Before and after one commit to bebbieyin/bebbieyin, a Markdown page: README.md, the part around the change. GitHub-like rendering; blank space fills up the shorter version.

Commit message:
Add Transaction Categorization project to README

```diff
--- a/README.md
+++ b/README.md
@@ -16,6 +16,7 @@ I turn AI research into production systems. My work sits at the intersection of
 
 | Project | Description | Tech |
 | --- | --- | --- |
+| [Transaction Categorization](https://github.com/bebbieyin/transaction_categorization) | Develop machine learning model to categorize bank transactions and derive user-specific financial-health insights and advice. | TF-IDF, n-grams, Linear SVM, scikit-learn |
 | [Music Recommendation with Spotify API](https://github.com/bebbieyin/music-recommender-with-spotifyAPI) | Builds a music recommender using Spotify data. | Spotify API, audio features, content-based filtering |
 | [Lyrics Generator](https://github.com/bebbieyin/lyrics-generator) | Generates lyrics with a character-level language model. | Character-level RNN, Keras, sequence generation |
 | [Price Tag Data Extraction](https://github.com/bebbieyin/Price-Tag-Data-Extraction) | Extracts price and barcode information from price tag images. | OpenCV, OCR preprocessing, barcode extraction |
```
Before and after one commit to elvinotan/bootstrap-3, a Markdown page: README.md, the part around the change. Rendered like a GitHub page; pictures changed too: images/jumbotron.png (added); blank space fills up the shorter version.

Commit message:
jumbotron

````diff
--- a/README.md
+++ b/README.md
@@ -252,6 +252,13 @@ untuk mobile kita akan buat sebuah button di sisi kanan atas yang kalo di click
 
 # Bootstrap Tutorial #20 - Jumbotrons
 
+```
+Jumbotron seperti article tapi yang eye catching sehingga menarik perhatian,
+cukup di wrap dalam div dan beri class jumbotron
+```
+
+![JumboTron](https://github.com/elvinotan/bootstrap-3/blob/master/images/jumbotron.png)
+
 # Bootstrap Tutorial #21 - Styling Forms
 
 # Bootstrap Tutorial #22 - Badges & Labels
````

********************

- [What the exercise asks]
All of the data needs to be repeated exactly.

- [Output of the exercise]
Before and after one commit to bebbieyin/bebbieyin, a Markdown page: README.md, the part around the change. GitHub-like rendering; blank space fills up the shorter version.

Commit message:
Add Transaction Categorization project to README

```diff
--- a/README.md
+++ b/README.md
@@ -16,6 +16,7 @@ I turn AI research into production systems. My work sits at the intersection of
 
 | Project | Description | Tech |
 | --- | --- | --- |
+| [Transaction Categorization](https://github.com/bebbieyin/transaction_categorization) | Develop machine learning model to categorize bank transactions and derive user-specific financial-health insights and advice. | TF-IDF, n-grams, Linear SVM, scikit-learn |
 | [Music Recommendation with Spotify API](https://github.com/bebbieyin/music-recommender-with-spotifyAPI) | Builds a music recommender using Spotify data. | Spotify API, audio features, content-based filtering |
 | [Lyrics Generator](https://github.com/bebbieyin/lyrics-generator) | Generates lyrics with a character-level language model. | Character-level RNN, Keras, sequence generation |
 | [Price Tag Data Extraction](https://github.com/bebbieyin/Price-Tag-Data-Extraction) | Extracts price and barcode information from price tag images. | OpenCV, OCR preprocessing, barcode extraction |
```
Before and after one commit to elvinotan/bootstrap-3, a Markdown page: README.md, the part around the change. Rendered like a GitHub page; pictures changed too: images/jumbotron.png (added); blank space fills up the shorter version.

Commit message:
jumbotron

````diff
--- a/README.md
+++ b/README.md
@@ -252,6 +252,13 @@ untuk mobile kita akan buat sebuah button di sisi kanan atas yang kalo di click
 
 # Bootstrap Tutorial #20 - Jumbotrons
 
+```
+Jumbotron seperti article tapi yang eye catching sehingga menarik perhatian,
+cukup di wrap dalam div dan beri class jumbotron
+```
+
+![JumboTron](https://github.com/elvinotan/bootstrap-3/blob/master/images/jumbotron.png)
+
 # Bootstrap Tutorial #21 - Styling Forms
 
 # Bootstrap Tutorial #22 - Badges & Labels
````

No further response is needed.